Agile Mindset: What is the Agile Software Development Mindset?
The agile approach to software development, including the agile mindset, is prevalent in the majority of organizations. Agile software development reflects a shift of mindset, a new way of thinking (WoT), compared with traditional. People working on, or supporting, agile teams must adopt this mindset to be successful. The following characteristic capture the agile mindset:
Close collaboration within teams. Agilists recognize the importance of working together effectively with others and will act accordingly. They have the humility to respect and appreciate the views and abilities of others. Without such humility they are unlikely to willingly choose to collaborate with other. A critical implication is that everyone must rethink the way that they work and be willing to change for the greater good. The attitude that “my group is primary and everyone has to conform to our vision and follow our process” doesn’t work.
Regular collaboration across teams. Agilists actively seek to define an overall approach that everyone agrees to. Processes imposed from the top fail as all it takes is one group to reject the process and “go rogue”. A better strategy is to organically grow a tailored WoW that reflects the needs of everyone involved. You will find that a collection of shared beliefs is often the most important part of an effective process. In the case of the Agile Data method this is the Agile Data ways of thinking (WoT).

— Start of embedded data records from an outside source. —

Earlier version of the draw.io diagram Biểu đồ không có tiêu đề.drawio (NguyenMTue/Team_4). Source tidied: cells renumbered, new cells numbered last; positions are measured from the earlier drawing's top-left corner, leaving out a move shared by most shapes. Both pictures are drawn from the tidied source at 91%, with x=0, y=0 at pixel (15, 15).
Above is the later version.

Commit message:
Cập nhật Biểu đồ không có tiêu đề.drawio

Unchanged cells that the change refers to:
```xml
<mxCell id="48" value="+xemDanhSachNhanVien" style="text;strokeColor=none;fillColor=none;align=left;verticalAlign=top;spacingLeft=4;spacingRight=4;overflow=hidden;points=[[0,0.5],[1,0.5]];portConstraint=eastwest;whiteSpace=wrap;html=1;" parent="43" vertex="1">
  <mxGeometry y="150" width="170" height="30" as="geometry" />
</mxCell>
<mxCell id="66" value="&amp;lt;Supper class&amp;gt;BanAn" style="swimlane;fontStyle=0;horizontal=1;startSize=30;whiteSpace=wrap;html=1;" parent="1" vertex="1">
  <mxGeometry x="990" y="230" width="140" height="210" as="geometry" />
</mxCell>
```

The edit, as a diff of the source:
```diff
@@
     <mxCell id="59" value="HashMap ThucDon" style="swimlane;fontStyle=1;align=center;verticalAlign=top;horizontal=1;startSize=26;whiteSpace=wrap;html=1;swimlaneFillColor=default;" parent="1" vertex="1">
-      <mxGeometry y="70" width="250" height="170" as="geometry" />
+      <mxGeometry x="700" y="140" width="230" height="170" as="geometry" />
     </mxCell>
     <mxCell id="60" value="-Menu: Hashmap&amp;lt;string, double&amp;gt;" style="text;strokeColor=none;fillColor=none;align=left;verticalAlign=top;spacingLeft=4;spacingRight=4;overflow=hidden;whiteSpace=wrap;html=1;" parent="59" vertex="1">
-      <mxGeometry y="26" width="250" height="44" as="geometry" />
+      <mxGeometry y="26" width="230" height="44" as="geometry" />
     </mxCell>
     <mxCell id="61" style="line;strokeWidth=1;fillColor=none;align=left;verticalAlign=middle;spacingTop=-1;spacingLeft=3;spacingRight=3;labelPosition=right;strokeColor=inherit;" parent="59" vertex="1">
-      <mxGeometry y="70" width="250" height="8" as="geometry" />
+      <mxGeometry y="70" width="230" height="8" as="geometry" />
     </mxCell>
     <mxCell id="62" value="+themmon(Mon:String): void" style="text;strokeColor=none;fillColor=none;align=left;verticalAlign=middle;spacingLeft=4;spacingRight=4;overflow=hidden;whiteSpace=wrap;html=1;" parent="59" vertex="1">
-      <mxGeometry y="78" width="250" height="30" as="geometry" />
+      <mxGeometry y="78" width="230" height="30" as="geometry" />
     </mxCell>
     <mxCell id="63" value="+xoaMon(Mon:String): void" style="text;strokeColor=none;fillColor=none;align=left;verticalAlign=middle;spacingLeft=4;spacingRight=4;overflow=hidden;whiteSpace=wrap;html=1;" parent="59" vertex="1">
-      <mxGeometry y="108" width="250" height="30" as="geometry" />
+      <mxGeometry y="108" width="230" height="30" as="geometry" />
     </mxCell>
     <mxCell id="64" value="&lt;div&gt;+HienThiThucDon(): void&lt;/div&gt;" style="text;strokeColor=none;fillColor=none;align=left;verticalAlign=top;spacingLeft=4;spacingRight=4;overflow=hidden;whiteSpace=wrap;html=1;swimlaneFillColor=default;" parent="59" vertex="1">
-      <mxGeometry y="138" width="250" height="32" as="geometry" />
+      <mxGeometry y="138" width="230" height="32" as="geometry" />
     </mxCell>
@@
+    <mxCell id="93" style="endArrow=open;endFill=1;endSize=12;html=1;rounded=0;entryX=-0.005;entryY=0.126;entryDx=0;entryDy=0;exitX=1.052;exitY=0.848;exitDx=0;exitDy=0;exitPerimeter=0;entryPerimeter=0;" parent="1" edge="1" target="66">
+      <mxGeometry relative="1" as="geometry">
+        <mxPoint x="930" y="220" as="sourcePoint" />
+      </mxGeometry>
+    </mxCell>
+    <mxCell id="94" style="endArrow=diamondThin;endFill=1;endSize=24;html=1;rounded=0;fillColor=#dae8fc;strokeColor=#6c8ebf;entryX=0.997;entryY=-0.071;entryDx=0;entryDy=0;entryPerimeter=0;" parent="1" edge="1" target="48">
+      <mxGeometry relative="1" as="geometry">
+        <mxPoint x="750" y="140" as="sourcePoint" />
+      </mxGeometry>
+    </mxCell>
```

Active communication. Effective communication and collaboration are critical to your success. ,You are much more effective working with others than you are working alone. Because communication is a two way street you also need to listen as well as talk.
Cross-functional people. Agilists are generalizing specialists. The implication is that everyone needs to have a wide range of skills and be willing to learn new ones. Many professionals are narrowly specialized in one aspect of the overall process, but over time they must upgrade their skills. And yes, eople new to the IT industry will always need to start somewhere and will clearly need time to come up to speed.
Cross-functional teams. Agile teams have enough people on the team whom together have the requisite skills to get the job done. Cross functional teams require fewer interactions with other teams, thereby reducing waste resulting from waiting, hand-offs, and hand-backs. When people are overly specialized this is difficult to accomplish, but straightforward when people are cross-functional generalizing specialists.
Evolutionary way of working (WoW). Agilists work in an evolutionary manner that is iterative and incremental in nature. When you work iteratively you alternate between activities as needed. Today you may do some requirements exploration, some architecture work, some more requirements exploration, some testing, some design, some coding, and so on. When you work incrementally you work in small batches. Whenvbuilding a data warehouse, for example, you might build a part of a table and deliver that into production because it’s needed right now. This is called vertical slicing – small increments of value, the slices, build up to a large thing of value.
Fit-for-purpose WoW. Agilists tailor their approach to meet the needs of the initiatives they are involved with. For example a team working on a data warehouse may very well take a data-intensive approach to development A team working on a business system is very likely to take a different approach. No one development process fits all applications.
Sufficient artifacts. Agilists recognize that the creation and evolution of artifacts, including documentation, is a necessity in their jobs. They choose to be effective at it, rather than merely suffer through it. For example, enterprise architects recognize that the goal of enterprise modeling is to produce effective models that meet the needs of their audience, not to produce reams of documentation. Many traditional architecture efforts fail because developers are not willing to invest the time to wade through architecture documentation. System documentation is required to support future enhancement of application code and evolution of the data schema. Agile software developers take an agile approach to documentation and produce well-written and concise documents that are just barely good enough for their context.
Light process definitions. An interesting observation is that you need less documentation describing how people should work together than you think. For example, consider the processes by which you obtain food. Clearly this is a very important part of your life because starving isn’t much fun, yet I doubt very highly that you have a detailed process written down about how you do it. Furthermore, I doubt that your local grocery store has written procedures that you must follow in order to purchase food from them. Many aspects of software development are like this – once you have an agreed to process in place that everyone understands you can follow that process successfully. New people can get involved with and learn the process, I often see parents taking their children with them to the grocery store, just as I see new employees in IT departments. The process can evolve over time, my local grocery store stopped accepting cheques years ago and everyone involved adjusted accordingly. Yes, software development is a lot harder than shopping, but the basic ideas hold. When there is a common vision in place, when people agree to and conform to that vision, and when people understand how to go about their part of the process then there is little need for detailed procedures. Interestingly, even if you had them people aren’t going to read it anyway.